Did You Know…
Scientific studies show that proper sun protection, including the use of sunscreen, can help reduce the risk of developing skin cancer.
Healthcare professionals and regulatory authorities worldwide agree that sunscreen use is important to staying safe in the sun.
Restricting the use of sunscreen ingredients limits consumers’ options for the best possible protection.
Not all sunscreens protect against harmful UV rays. Some protect against UVB rays that cause burning, and others protect against UVA rays that cause damage like premature aging and skin cancer.
- Each year there are more new cases of skin cancer than the combined incidence of breast, prostate, lung and colon cancers.
- From 1999 to 2015, the incidence of melanoma increased by nearly 50 percent in the United States.
- Over the past three decades, more people have had skin cancer than all other cancers combined.

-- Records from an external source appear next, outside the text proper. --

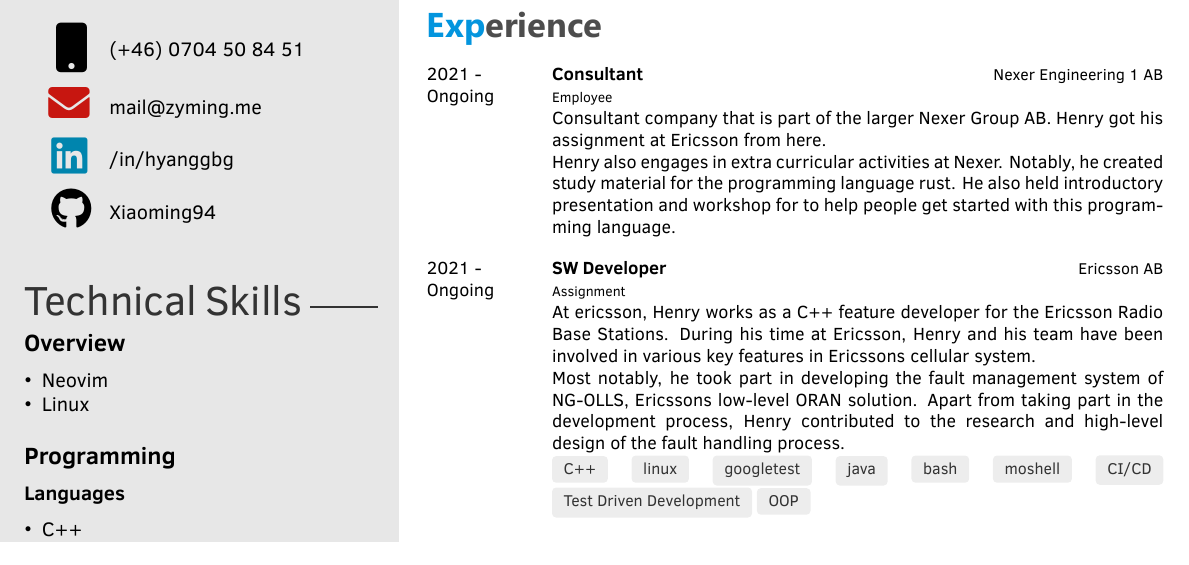
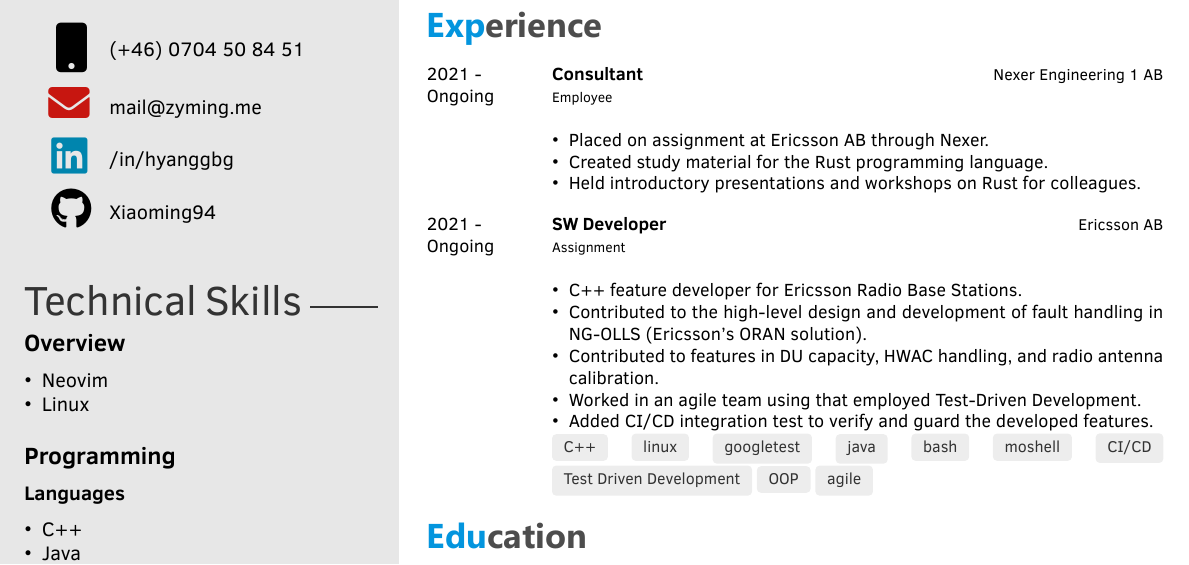
Before and after one commit to Xiaoming94/latexCVs, a LaTeX CV (EngineerCV/main.tex): part of the page, cut so that both start at the same text. Compiled offline with XeLaTeX.

Commit message:
Simplified content on work experience

```diff
--- a/EngineerCV/main.tex
+++ b/EngineerCV/main.tex
@@ -112,12 +112,11 @@
         {\href{https://nexergroup.com/sv/}{Nexer Engineering 1 AB}}
         {\scriptsize Employee}
         {\small
-            Consultant company that is part of the larger Nexer Group AB.
-            Henry got his assignment at Ericsson from here.
-
-            Henry also engages in extra curricular activities at Nexer.
-            Notably, he created study material for the programming language rust.
-            He also held introductory presentation and workshop for to help people get started with this programming language.
+            \begin{itemize}
+                \item Placed on assignment at Ericsson AB through Nexer.
+                \item Created study material for the Rust programming language.
+                \item Held introductory presentations and workshops on Rust for colleagues.
+            \end{itemize}
         }\\
 
 \twentyitem
@@ -127,14 +126,15 @@
         {\href{https://ericsson.com}{Ericsson AB}}
         {\scriptsize Assignment}
         {\small
-            At ericsson, Henry works as a C++ feature developer for the Ericsson Radio Base Stations.
-            During his time at Ericsson, Henry and his team have been involved in various key features in Ericssons cellular system.
-
-            Most notably, he took part in developing the fault management system of NG-OLLS, Ericssons low-level ORAN solution.
-            Apart from taking part in the development process, Henry contributed to the research and high-level design of the fault handling process.
-            \\
+            \begin{itemize}
+                \item C++ feature developer for Ericsson Radio Base Stations.
+                \item Contributed to the high-level design and development of fault handling in NG-OLLS (Ericsson's ORAN solution).
+                \item Contributed to features in DU capacity, HWAC handling, and radio antenna calibration.
+                \item Worked in an agile team using that employed Test-Driven Development.
+                \item Added CI/CD integration test to verify and guard the developed features.
+            \end{itemize}
             \skilltag{C++} \skilltag{linux} \skilltag{googletest} \skilltag{java} \skilltag{bash} \skilltag{moshell} \skilltag{CI/CD}
-        \skilltag{Test Driven Development} \skilltag{OOP}
+            \skilltag{Test Driven Development} \skilltag{OOP} \skilltag{agile}
         }
 
 	%\twentyitem{<dates>}{<title>}{<location>}{<description>}
```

- One person dies every hour from melanoma, projected to nearly 10,000 deaths in 2018.
- One in five Americans will develop skin cancer in the course of a lifetime.
- Just one bad burn in childhood increases the risk of developing melanoma later in life.
- Melanoma is the number one cancer killer of women in their twenties.
- Skin cancer is most deadly for African Americans, Asians and Latinos.
- The estimated total direct cost associated with the treatment of melanoma is $3.3 billion in the United States.
- The emotional and physical costs are impossible to calculate.
- A 2012 study by the Center for Disease Control (CDC) concluded that "Given the substantial costs of treating melanoma, public health strategies should include efforts to enhance both primary prevention (reduction of ultraviolet light exposure) and secondary prevention (earlier detection) of melanoma."
- There are currently 16 sunscreen filters that are approved by the FDA for use in sunscreens, only 9 of which are used today.
- The last time the Food and Drug Administration (FDA) approved a new sunscreen ingredient was in the 1990s.
- Outside of the United States, the next generation of photostable, broad-spectrum sunscreens that offer UVA and UVB protection have been approved for use.
- Since 2002, there have been eight pending sunscreen ingredient applications that are still waiting approval from the FDA.